* [The records]:
-=-=-=-=-
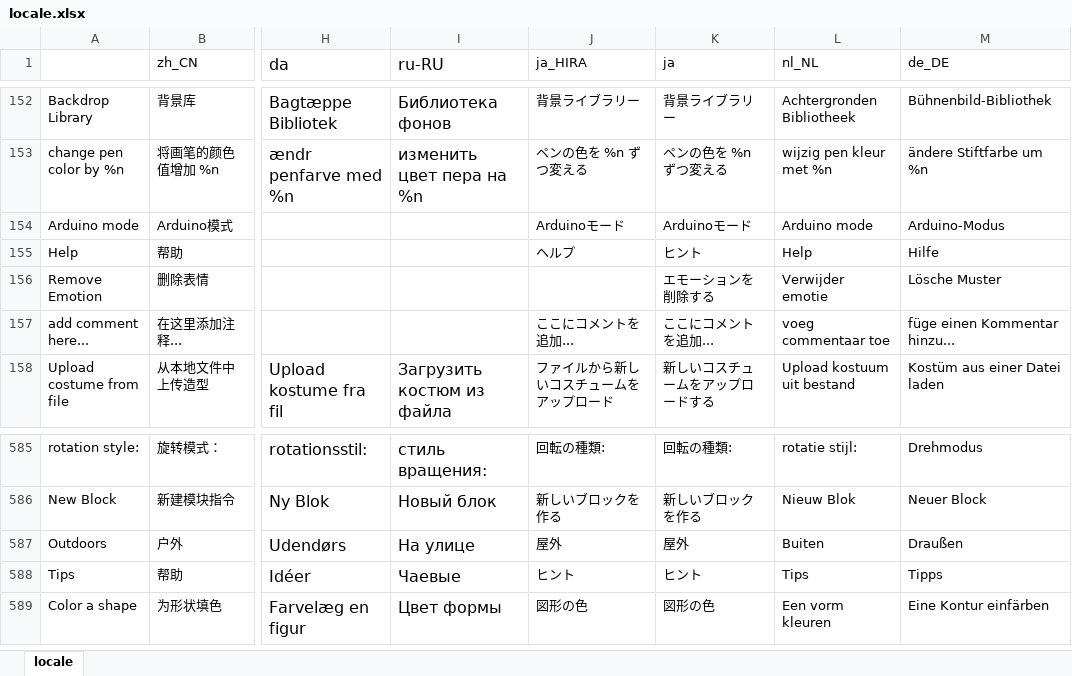
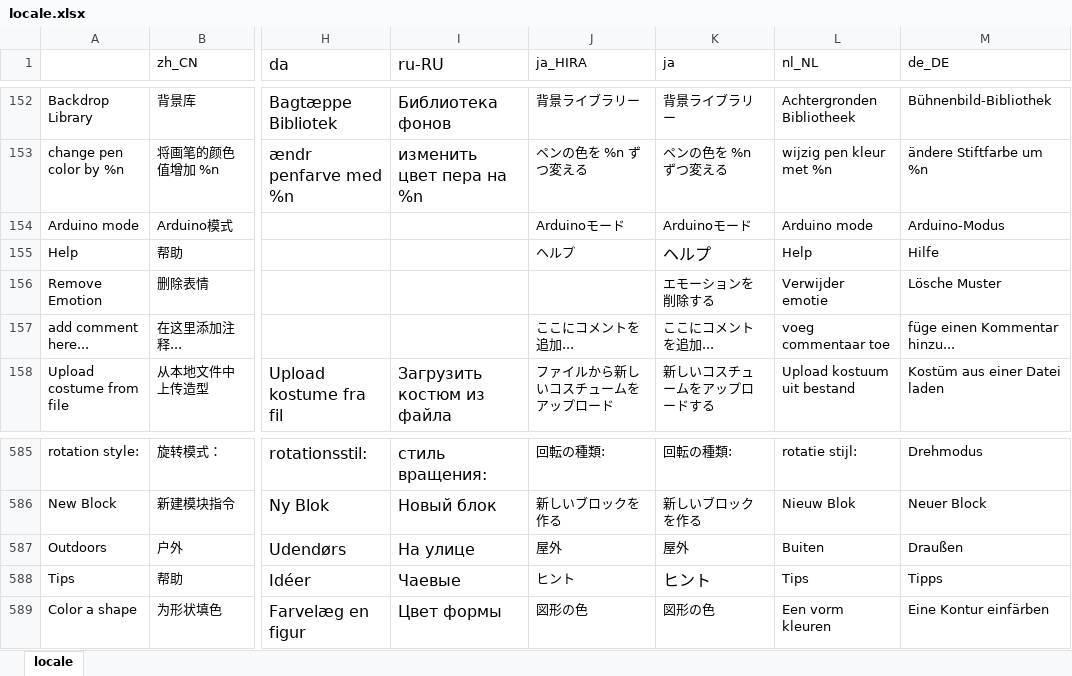
Before and after one commit to Makeblock-official/mBlock, an Excel workbook: src/locale/locale.xlsx, sheet locale, drawn as a sheet; only a part is shown, gaps mark what is left out; values as stored, in another font and other column widths than the file's, no borders; the diff names each change by its address in the sheet, - before the commit and + after, or states it on an @@ line.

Commit message:
更新日文

```diff
--- a/src/locale/locale.xlsx (sheet locale)
+++ b/src/locale/locale.xlsx (sheet locale)
-K155 (ja): ヒント
+K155 (ja): ヘルプ
@@ K155 text size: larger @@
@@ K588 text size: larger @@
```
-=-=-=-=-
* [Action item]: Pictures are to be left out, while the records are copied word for word.

* [Written solution]:
Before and after one commit to Makeblock-official/mBlock, an Excel workbook: src/locale/locale.xlsx, sheet locale, drawn as a sheet; only a part is shown, gaps mark what is left out; values as stored, in another font and other column widths than the file's, no borders; the diff names each change by its address in the sheet, - before the commit and + after, or states it on an @@ line.

Commit message:
更新日文

```diff
--- a/src/locale/locale.xlsx (sheet locale)
+++ b/src/locale/locale.xlsx (sheet locale)
-K155 (ja): ヒント
+K155 (ja): ヘルプ
@@ K155 text size: larger @@
@@ K588 text size: larger @@
```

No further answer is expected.